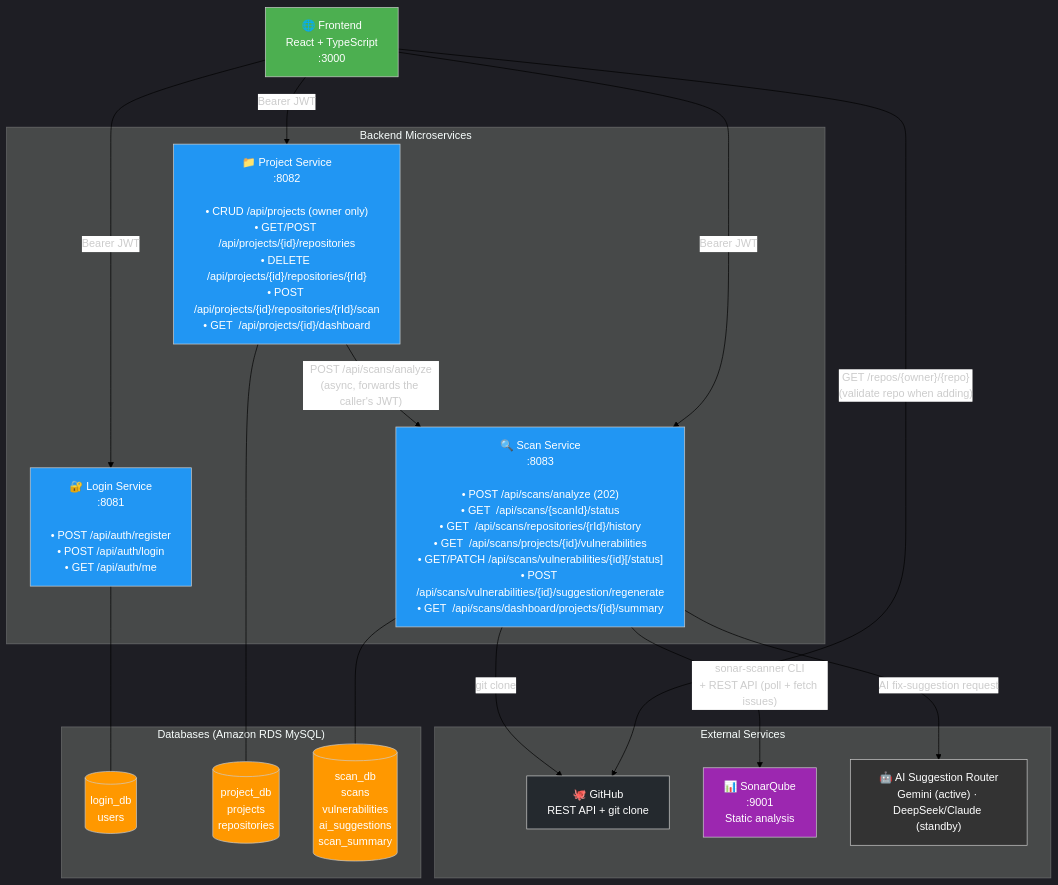
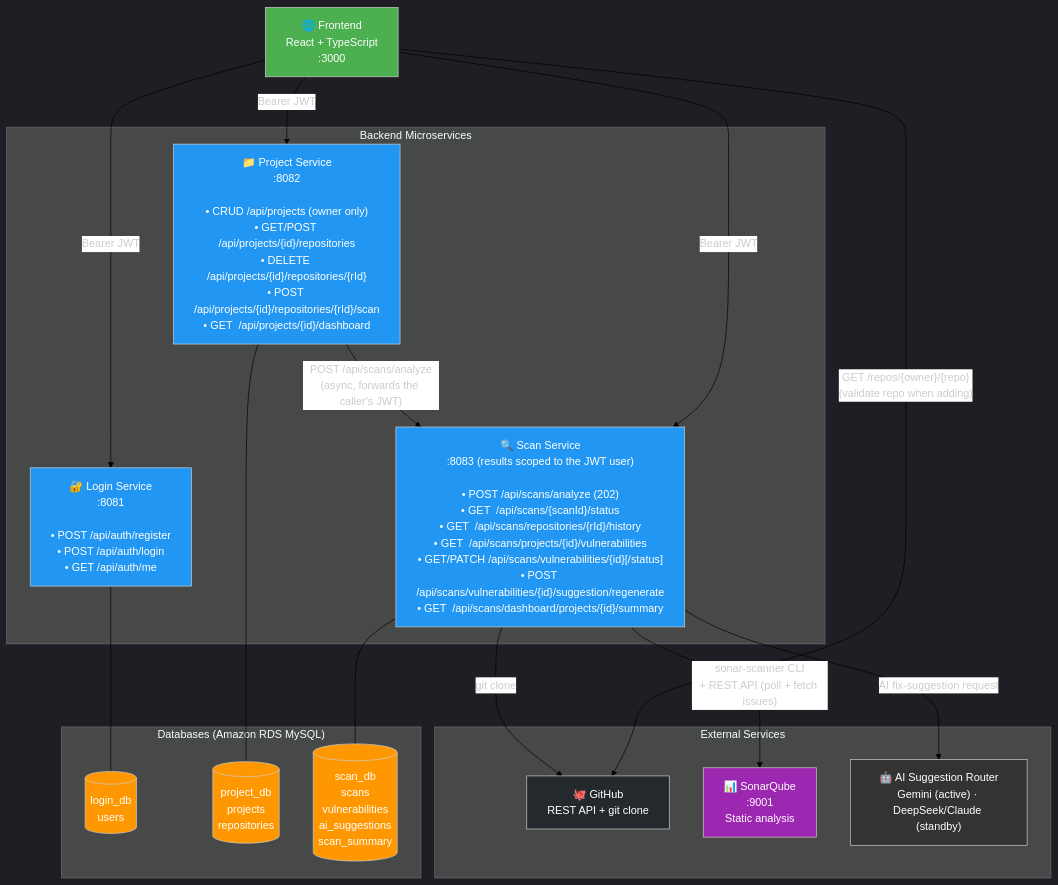
The diagram in docs/Microservice Communication.mermaid (kaldrake/NUSISS_ProjectManagementPortal), drawn with Mermaid before and after one commit. The commit also changed 15 other files, not shown here.

Commit message:
changed default model and diagrams

```diff
--- a/docs/Microservice Communication.mermaid
+++ b/docs/Microservice Communication.mermaid
@@ -1,52 +1,52 @@
 %%{init: {'theme': 'dark', 'themeVariables': {'lineColor': '#000000', 'edgeLabelBackground': '#ffffff'}}}%%
 graph TD
     FE["🌐 Frontend<br>React + TypeScript<br>:3000"]
 
     subgraph "Backend Microservices"
         LS["🔐 Login Service<br>:8081<br><br>• POST /api/auth/register<br>• POST /api/auth/login<br>• GET  /api/auth/me"]
         PS["📁 Project Service<br>:8082<br><br>• CRUD /api/projects (owner only)<br>• GET/POST /api/projects/{id}/repositories<br>• DELETE /api/projects/{id}/repositories/{rId}<br>• POST /api/projects/{id}/repositories/{rId}/scan<br>• GET  /api/projects/{id}/dashboard"]
-        SCS["🔍 Scan Service<br>:8083<br><br>• POST /api/scans/analyze (202)<br>• GET  /api/scans/{scanId}/status<br>• GET  /api/scans/repositories/{rId}/history<br>• GET  /api/scans/projects/{id}/vulnerabilities<br>• GET/PATCH /api/scans/vulnerabilities/{id}[/status]<br>• POST /api/scans/vulnerabilities/{id}/suggestion/regenerate<br>• GET  /api/scans/dashboard/projects/{id}/summary"]
+        SCS["🔍 Scan Service<br>:8083 (results scoped to the JWT user)<br><br>• POST /api/scans/analyze (202)<br>• GET  /api/scans/{scanId}/status<br>• GET  /api/scans/repositories/{rId}/history<br>• GET  /api/scans/projects/{id}/vulnerabilities<br>• GET/PATCH /api/scans/vulnerabilities/{id}[/status]<br>• POST /api/scans/vulnerabilities/{id}/suggestion/regenerate<br>• GET  /api/scans/dashboard/projects/{id}/summary"]
     end
 
     subgraph "Databases (Amazon RDS MySQL)"
         LDB[("login_db<br>users")]
         PDB[("project_db<br>projects<br>repositories")]
         SDB[("scan_db<br>scans<br>vulnerabilities<br>ai_suggestions<br>scan_summary")]
     end
 
     subgraph "External Services"
         GH["🐙 GitHub<br>REST API + git clone"]
         SQ["📊 SonarQube<br>:9001<br>Static analysis"]
         AI["🤖 AI Suggestion Router<br>Gemini (active) · DeepSeek/Claude (standby)"]
     end
 
     %% Frontend → all services
     FE -->|"Bearer JWT"| LS
     FE -->|"Bearer JWT"| PS
     FE -->|"Bearer JWT"| SCS
     FE -->|"GET /repos/{owner}/{repo}<br>(validate repo when adding)"| GH
 
     %% Service-to-service (internal HTTP)
     PS -->|"POST /api/scans/analyze<br>(async, forwards the caller's JWT)"| SCS
 
     %% Services → their DBs
     LS --- LDB
     PS --- PDB
     SCS --- SDB
 
     %% External integrations
     SCS -->|"git clone"| GH
     SCS -->|"sonar-scanner CLI<br>+ REST API (poll + fetch issues)"| SQ
     SCS -->|"AI fix-suggestion request"| AI
 
     %% Styling
     style FE fill:#4CAF50,color:#fff
     style LS fill:#2196F3,color:#fff
     style PS fill:#2196F3,color:#fff
     style SCS fill:#2196F3,color:#fff
     style LDB fill:#FF9800,color:#fff
     style PDB fill:#FF9800,color:#fff
     style SDB fill:#FF9800,color:#fff
     style GH fill:#24292e,color:#fff
     style SQ fill:#9C27B0,color:#fff
     style AI fill:#333,color:#fff
```
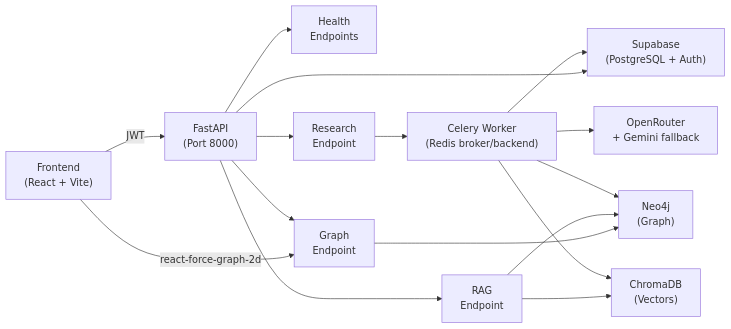
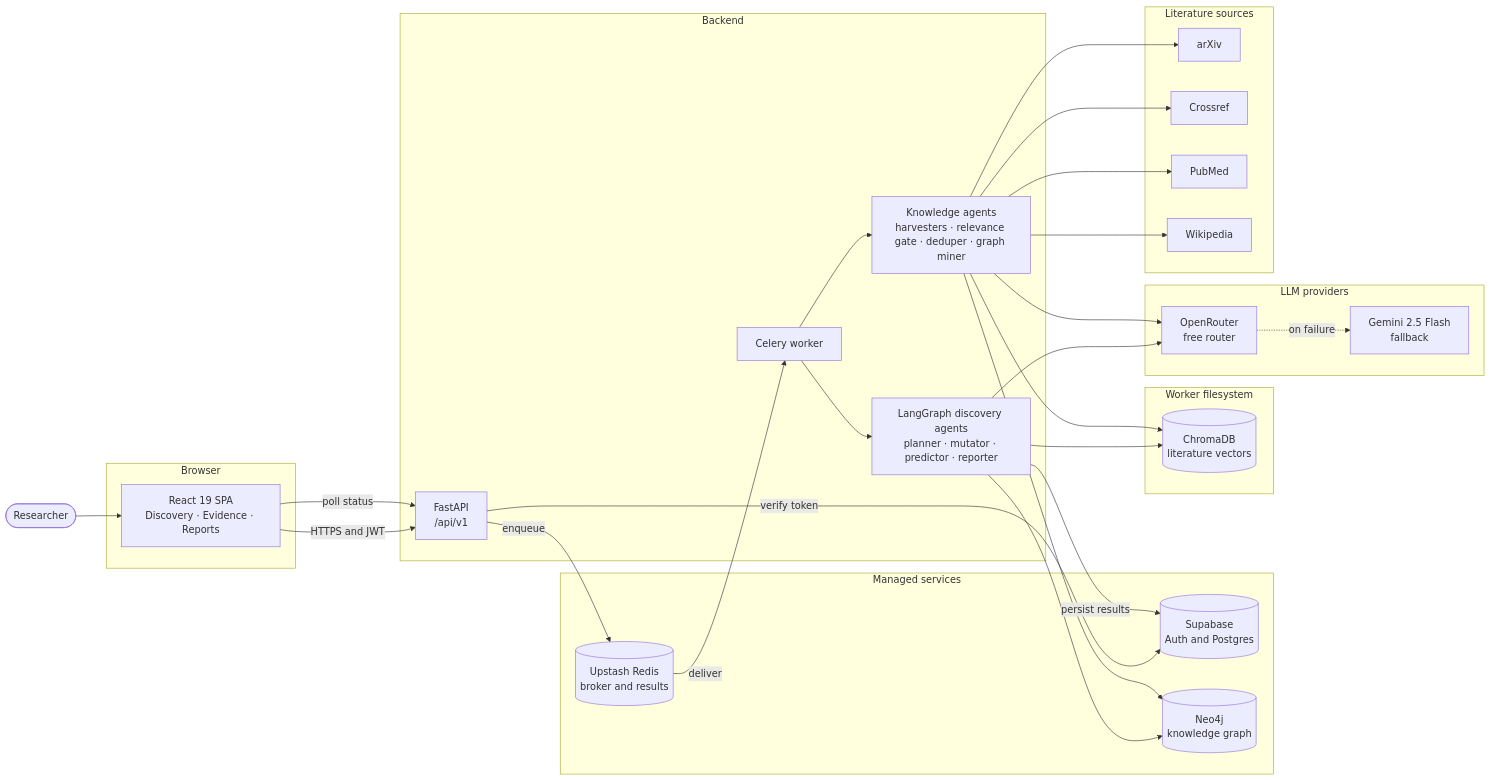
One commit to Rahul-8283/AURA_Data_Driven changed the first of 27 diagrams in README.md. Above: the diagram before and after it, drawn with Mermaid. The commit also changed other lines of this file, not shown here.

First line of the commit message:
docs: rewrite README around both loops, agents and literature ingestion

````diff
--- a/README.md
+++ b/README.md
@@ -119,30 +159,58 @@
 ```mermaid
-graph LR
-    FE["Frontend<br/>(React + Vite)"]
-    API["FastAPI<br/>(Port 8000)"]
-    Health["Health<br/>Endpoints"]
-    RAG["RAG<br/>Endpoint"]
-    Research["Research<br/>Endpoint"]
-    Graph["Graph<br/>Endpoint"]
-    Celery["Celery Worker<br/>(Redis broker/backend)"]
-    Supabase["Supabase<br/>(PostgreSQL + Auth)"]
-    Neo4j["Neo4j<br/>(Graph)"]
-    Chroma["ChromaDB<br/>(Vectors)"]
-    LLM["OpenRouter<br/>+ Gemini fallback"]
+flowchart LR
+    user(["Researcher"])
 
-    FE -->|JWT| API
-    API --> Health
-    API --> RAG
-    API --> Research
-    API --> Graph
-    Research --> Celery
-    Celery --> Neo4j
-    Celery --> Chroma
-    Celery --> LLM
-    Celery --> Supabase
-    API --> Supabase
-    RAG --> Neo4j
-    RAG --> Chroma
-    Graph --> Neo4j
-    FE -->|react-force-graph-2d| Graph
+    subgraph browser["Browser"]
+        spa["React 19 SPA<br/>Discovery · Evidence · Reports"]
+    end
+
+    subgraph backend["Backend"]
+        api["FastAPI<br/>/api/v1"]
+        worker["Celery worker"]
+        lg["LangGraph discovery agents<br/>planner · mutator · predictor · reporter"]
+        kn["Knowledge agents<br/>harvesters · relevance gate · deduper · graph miner"]
+    end
+
+    subgraph managed["Managed services"]
+        redis[("Upstash Redis<br/>broker and results")]
+        supa[("Supabase<br/>Auth and Postgres")]
+        neo[("Neo4j<br/>knowledge graph")]
+    end
+
+    subgraph local["Worker filesystem"]
+        chroma[("ChromaDB<br/>literature vectors")]
+    end
+
+    subgraph llm["LLM providers"]
+        orr["OpenRouter<br/>free router"]
+        gem["Gemini 2.5 Flash<br/>fallback"]
+    end
+
+    subgraph sources["Literature sources"]
+        arx["arXiv"]
+        cro["Crossref"]
+        pub["PubMed"]
+        wik["Wikipedia"]
+    end
+
+    user --> spa
+    spa -->|"HTTPS and JWT"| api
+    api -->|"verify token"| supa
+    api -->|"enqueue"| redis
+    redis -->|"deliver"| worker
+    worker --> lg
+    worker --> kn
+    lg --> neo
+    lg --> chroma
+    lg --> orr
+    kn --> arx
+    kn --> cro
+    kn --> pub
+    kn --> wik
+    kn --> chroma
+    kn --> neo
+    kn --> orr
+    orr -.->|"on failure"| gem
+    lg -->|"persist results"| supa
+    spa -->|"poll status"| api
 ```
````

------------------------

The whole of the data needs to be copied word for word, though not its pictures.

RESPONSE TO THIS EXERCISE:
The diagram in docs/Microservice Communication.mermaid (kaldrake/NUSISS_ProjectManagementPortal), drawn with Mermaid before and after one commit. The commit also changed 15 other files, not shown here.

Commit message:
changed default model and diagrams

```diff
--- a/docs/Microservice Communication.mermaid
+++ b/docs/Microservice Communication.mermaid
@@ -1,52 +1,52 @@
 %%{init: {'theme': 'dark', 'themeVariables': {'lineColor': '#000000', 'edgeLabelBackground': '#ffffff'}}}%%
 graph TD
     FE["🌐 Frontend<br>React + TypeScript<br>:3000"]
 
     subgraph "Backend Microservices"
         LS["🔐 Login Service<br>:8081<br><br>• POST /api/auth/register<br>• POST /api/auth/login<br>• GET  /api/auth/me"]
         PS["📁 Project Service<br>:8082<br><br>• CRUD /api/projects (owner only)<br>• GET/POST /api/projects/{id}/repositories<br>• DELETE /api/projects/{id}/repositories/{rId}<br>• POST /api/projects/{id}/repositories/{rId}/scan<br>• GET  /api/projects/{id}/dashboard"]
-        SCS["🔍 Scan Service<br>:8083<br><br>• POST /api/scans/analyze (202)<br>• GET  /api/scans/{scanId}/status<br>• GET  /api/scans/repositories/{rId}/history<br>• GET  /api/scans/projects/{id}/vulnerabilities<br>• GET/PATCH /api/scans/vulnerabilities/{id}[/status]<br>• POST /api/scans/vulnerabilities/{id}/suggestion/regenerate<br>• GET  /api/scans/dashboard/projects/{id}/summary"]
+        SCS["🔍 Scan Service<br>:8083 (results scoped to the JWT user)<br><br>• POST /api/scans/analyze (202)<br>• GET  /api/scans/{scanId}/status<br>• GET  /api/scans/repositories/{rId}/history<br>• GET  /api/scans/projects/{id}/vulnerabilities<br>• GET/PATCH /api/scans/vulnerabilities/{id}[/status]<br>• POST /api/scans/vulnerabilities/{id}/suggestion/regenerate<br>• GET  /api/scans/dashboard/projects/{id}/summary"]
     end
 
     subgraph "Databases (Amazon RDS MySQL)"
         LDB[("login_db<br>users")]
         PDB[("project_db<br>projects<br>repositories")]
         SDB[("scan_db<br>scans<br>vulnerabilities<br>ai_suggestions<br>scan_summary")]
     end
 
     subgraph "External Services"
         GH["🐙 GitHub<br>REST API + git clone"]
         SQ["📊 SonarQube<br>:9001<br>Static analysis"]
         AI["🤖 AI Suggestion Router<br>Gemini (active) · DeepSeek/Claude (standby)"]
     end
 
     %% Frontend → all services
     FE -->|"Bearer JWT"| LS
     FE -->|"Bearer JWT"| PS
     FE -->|"Bearer JWT"| SCS
     FE -->|"GET /repos/{owner}/{repo}<br>(validate repo when adding)"| GH
 
     %% Service-to-service (internal HTTP)
     PS -->|"POST /api/scans/analyze<br>(async, forwards the caller's JWT)"| SCS
 
     %% Services → their DBs
     LS --- LDB
     PS --- PDB
     SCS --- SDB
 
     %% External integrations
     SCS -->|"git clone"| GH
     SCS -->|"sonar-scanner CLI<br>+ REST API (poll + fetch issues)"| SQ
     SCS -->|"AI fix-suggestion request"| AI
 
     %% Styling
     style FE fill:#4CAF50,color:#fff
     style LS fill:#2196F3,color:#fff
     style PS fill:#2196F3,color:#fff
     style SCS fill:#2196F3,color:#fff
     style LDB fill:#FF9800,color:#fff
     style PDB fill:#FF9800,color:#fff
     style SDB fill:#FF9800,color:#fff
     style GH fill:#24292e,color:#fff
     style SQ fill:#9C27B0,color:#fff
     style AI fill:#333,color:#fff
```
One commit to Rahul-8283/AURA_Data_Driven changed the first of 27 diagrams in README.md. Above: the diagram before and after it, drawn with Mermaid. The commit also changed other lines of this file, not shown here.

First line of the commit message:
docs: rewrite README around both loops, agents and literature ingestion

````diff
--- a/README.md
+++ b/README.md
@@ -119,30 +159,58 @@
 ```mermaid
-graph LR
-    FE["Frontend<br/>(React + Vite)"]
-    API["FastAPI<br/>(Port 8000)"]
-    Health["Health<br/>Endpoints"]
-    RAG["RAG<br/>Endpoint"]
-    Research["Research<br/>Endpoint"]
-    Graph["Graph<br/>Endpoint"]
-    Celery["Celery Worker<br/>(Redis broker/backend)"]
-    Supabase["Supabase<br/>(PostgreSQL + Auth)"]
-    Neo4j["Neo4j<br/>(Graph)"]
-    Chroma["ChromaDB<br/>(Vectors)"]
-    LLM["OpenRouter<br/>+ Gemini fallback"]
+flowchart LR
+    user(["Researcher"])
 
-    FE -->|JWT| API
-    API --> Health
-    API --> RAG
-    API --> Research
-    API --> Graph
-    Research --> Celery
-    Celery --> Neo4j
-    Celery --> Chroma
-    Celery --> LLM
-    Celery --> Supabase
-    API --> Supabase
-    RAG --> Neo4j
-    RAG --> Chroma
-    Graph --> Neo4j
-    FE -->|react-force-graph-2d| Graph
+    subgraph browser["Browser"]
+        spa["React 19 SPA<br/>Discovery · Evidence · Reports"]
+    end
+
+    subgraph backend["Backend"]
+        api["FastAPI<br/>/api/v1"]
+        worker["Celery worker"]
+        lg["LangGraph discovery agents<br/>planner · mutator · predictor · reporter"]
+        kn["Knowledge agents<br/>harvesters · relevance gate · deduper · graph miner"]
+    end
+
+    subgraph managed["Managed services"]
+        redis[("Upstash Redis<br/>broker and results")]
+        supa[("Supabase<br/>Auth and Postgres")]
+        neo[("Neo4j<br/>knowledge graph")]
+    end
+
+    subgraph local["Worker filesystem"]
+        chroma[("ChromaDB<br/>literature vectors")]
+    end
+
+    subgraph llm["LLM providers"]
+        orr["OpenRouter<br/>free router"]
+        gem["Gemini 2.5 Flash<br/>fallback"]
+    end
+
+    subgraph sources["Literature sources"]
+        arx["arXiv"]
+        cro["Crossref"]
+        pub["PubMed"]
+        wik["Wikipedia"]
+    end
+
+    user --> spa
+    spa -->|"HTTPS and JWT"| api
+    api -->|"verify token"| supa
+    api -->|"enqueue"| redis
+    redis -->|"deliver"| worker
+    worker --> lg
+    worker --> kn
+    lg --> neo
+    lg --> chroma
+    lg --> orr
+    kn --> arx
+    kn --> cro
+    kn --> pub
+    kn --> wik
+    kn --> chroma
+    kn --> neo
+    kn --> orr
+    orr -.->|"on failure"| gem
+    lg -->|"persist results"| supa
+    spa -->|"poll status"| api
 ```
````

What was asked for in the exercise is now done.